Hey Chad, got pics?
I just rigged my Mad River Explorer with a sail and I’m still finding out how much lean I need/ want. It’s big and beamy compared to either of your boats but there is definatly a learning curve. Steady winds are easier. 10 mph is comfortable. 15 is getting pretty exciting.

One thing that has saved me from going over quite often so far is the ability to let out the sheet and spill air.

I’m already thinking about setting up the Osprey. That ought to be a rocket at least when I’m not swimming!

Andy, a hard lean and a quick brace?


clip a line on the bottom, then just let it go if you are about to go over…

v shaped sails
andy, I’ve been thinking of down wind rigs also. Seems to me that without a rudder one would be further challenged to brace and maintain course in a relatively skinny kayak. The Balogh batwing rig makes sense becuase it moves the center of effort lower down with some self-correcting to the rig.

A friend has some sponson (horrors) like floats made by Voyager that look like the thing to use. They mount a little higher on the sheer and may not provide the best option but without going to outriggers it seems like some kind of changing of the stability curve is required to handle the lever up on the deck.

Been thinking …

– Last Updated: Apr-12-06 7:42 PM EST –

I was on a reach (not downwind) when a gust almost blew me over. Tommy had a good point, spill the air by releasing the sheet. But in order to do that, I should not have the sheet locked, rather hold it in my hand so I can release it quickly to avoid a spill. Beer in the other hand!

I thought about getting the Balogh rig, but it seemed too much of an erector set for my own tastes. The Pacific Action sail mounts in seconds and comes apart in even less time. Folds down nicely when I'd rather paddle than sail and is not in the way.

Bottom line is a learning curve and some practice. Downwind, by the way, the sail works great and the boat was rock steady.


Hand held…nah
I had this vision of sailing along and cracking open a beer. Can’t hold a beer if I have to hold the sail.

Thanks anyways!


probably was
pretty solid running downwind. i wasn’t trying to imply that kayks couldn’t carry such rigs. just making a point about beam, etc. experience is the best bet, but you’ve been around for a while, andy, this is nothing really all that new to you.

I used to sail quite a bit years ago, and on and off now. You’re right about a wider beam. But now that I have this rig and have set up the Artisan Millenium to take it I’m determined to make it work.

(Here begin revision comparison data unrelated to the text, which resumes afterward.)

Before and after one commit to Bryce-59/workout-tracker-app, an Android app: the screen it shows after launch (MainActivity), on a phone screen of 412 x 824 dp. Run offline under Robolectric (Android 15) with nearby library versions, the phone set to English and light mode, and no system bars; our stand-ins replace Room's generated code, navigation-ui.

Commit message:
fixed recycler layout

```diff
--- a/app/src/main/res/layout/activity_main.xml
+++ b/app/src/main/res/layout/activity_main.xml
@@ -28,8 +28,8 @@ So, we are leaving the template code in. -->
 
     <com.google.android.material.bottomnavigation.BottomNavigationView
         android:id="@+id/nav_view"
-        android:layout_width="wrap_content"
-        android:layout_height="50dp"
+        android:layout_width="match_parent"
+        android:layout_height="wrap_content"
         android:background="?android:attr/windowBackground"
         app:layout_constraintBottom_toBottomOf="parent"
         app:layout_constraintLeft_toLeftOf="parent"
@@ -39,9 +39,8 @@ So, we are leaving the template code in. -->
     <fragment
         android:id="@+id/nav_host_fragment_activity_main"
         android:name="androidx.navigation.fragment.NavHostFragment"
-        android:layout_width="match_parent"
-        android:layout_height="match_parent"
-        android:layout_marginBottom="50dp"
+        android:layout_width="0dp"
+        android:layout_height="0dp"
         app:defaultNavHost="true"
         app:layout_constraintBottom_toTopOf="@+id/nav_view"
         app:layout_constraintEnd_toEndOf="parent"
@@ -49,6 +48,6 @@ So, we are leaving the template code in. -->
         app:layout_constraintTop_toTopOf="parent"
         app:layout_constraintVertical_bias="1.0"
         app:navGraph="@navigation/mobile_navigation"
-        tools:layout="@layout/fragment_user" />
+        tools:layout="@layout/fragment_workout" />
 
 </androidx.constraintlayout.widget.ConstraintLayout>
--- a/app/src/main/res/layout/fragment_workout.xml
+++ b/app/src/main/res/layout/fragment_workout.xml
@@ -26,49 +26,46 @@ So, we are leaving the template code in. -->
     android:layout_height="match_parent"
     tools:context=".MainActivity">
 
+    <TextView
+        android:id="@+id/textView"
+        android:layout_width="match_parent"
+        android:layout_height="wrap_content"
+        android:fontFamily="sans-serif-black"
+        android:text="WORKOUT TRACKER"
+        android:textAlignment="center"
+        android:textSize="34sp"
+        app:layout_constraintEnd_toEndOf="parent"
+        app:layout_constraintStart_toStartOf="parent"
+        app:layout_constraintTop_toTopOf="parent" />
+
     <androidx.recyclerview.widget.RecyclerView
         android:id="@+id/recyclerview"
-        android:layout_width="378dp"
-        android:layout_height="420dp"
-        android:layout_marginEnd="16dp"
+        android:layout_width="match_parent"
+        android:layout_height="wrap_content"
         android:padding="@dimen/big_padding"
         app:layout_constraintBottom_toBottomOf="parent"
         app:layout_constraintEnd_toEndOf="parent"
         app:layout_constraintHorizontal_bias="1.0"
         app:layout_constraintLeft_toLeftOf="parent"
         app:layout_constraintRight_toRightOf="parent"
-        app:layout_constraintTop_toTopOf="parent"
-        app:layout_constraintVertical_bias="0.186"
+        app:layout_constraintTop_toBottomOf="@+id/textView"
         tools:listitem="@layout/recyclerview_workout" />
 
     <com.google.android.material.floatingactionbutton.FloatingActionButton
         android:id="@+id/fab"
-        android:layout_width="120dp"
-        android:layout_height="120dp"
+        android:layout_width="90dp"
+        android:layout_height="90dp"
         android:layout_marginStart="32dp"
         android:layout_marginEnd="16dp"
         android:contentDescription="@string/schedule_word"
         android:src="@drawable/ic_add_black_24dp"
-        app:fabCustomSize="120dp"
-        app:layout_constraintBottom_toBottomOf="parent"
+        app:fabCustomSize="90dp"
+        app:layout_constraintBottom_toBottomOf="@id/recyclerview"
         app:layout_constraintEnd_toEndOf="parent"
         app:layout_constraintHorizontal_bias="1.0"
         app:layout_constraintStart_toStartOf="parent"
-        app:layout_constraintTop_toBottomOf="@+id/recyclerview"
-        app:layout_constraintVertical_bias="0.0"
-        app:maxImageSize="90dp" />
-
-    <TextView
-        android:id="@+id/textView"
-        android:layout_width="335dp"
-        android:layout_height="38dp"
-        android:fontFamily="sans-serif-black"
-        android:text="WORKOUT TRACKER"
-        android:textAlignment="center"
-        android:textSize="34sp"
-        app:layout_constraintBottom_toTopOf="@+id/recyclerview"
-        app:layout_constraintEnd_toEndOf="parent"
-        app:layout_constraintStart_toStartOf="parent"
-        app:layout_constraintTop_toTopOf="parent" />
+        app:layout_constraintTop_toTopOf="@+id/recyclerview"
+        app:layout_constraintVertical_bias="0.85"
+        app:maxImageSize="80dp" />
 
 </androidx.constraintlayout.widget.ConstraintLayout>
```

What I should have mentioned that added to my panic on that beam reach was that I had my gps on top of the spray skirt (not tied down), paddle draped across the cockpit, and a pair of glacier gloves that I had taken off and set on top of the spray skirt. When the gusts hit me, all hell broke loose. Trying to brace, lean, grab gloves and gps and undo the latch to release the sheets all at the same time was a chore I don’t want to repeat.

Also had my Digital SLR in a waterproof deckbag. Did not want test the bag on how waterproof it was on this particular day.

Note to self: Use paddle leash, secure GPS and gloves next time. Also rig the CLC 17 to accept the sail. It’s a lot more stable than the Artisan. Make it easier to crack open a beer.


Umbrella, large golf umbrella!
Use a large golf umbrella. It only takes one hand, leaving the other for beer and whatever. :^)

Stows quickly and easily too.

If you go over, just let go and retrieve via tether after righting.


Yeah, but then you’re stuck with a beer while your boat floats away???



go for the trimaran set-up
i’d like to build a clc 17 just to build the trimaran with sail. that boat looks cool as hell. talk about cracking a beer.

Sheet in one hand
Beer in the other. Now how do you steer?

I’d have guessed with no rudder you would be using your paddle which would then be handy to throw a quick brace if needed.

Sounds like your paddle was stowed?

it works for portaging …
Pacific Action Sail can be easily convert into towing or pushing rig if you need to portage your kayak using a cart.

Pushing (like wheel barrel) worked better for me when I was doing 40 mile highway portage in Florida. I made that portage at night, so I have only pictures and movie from training: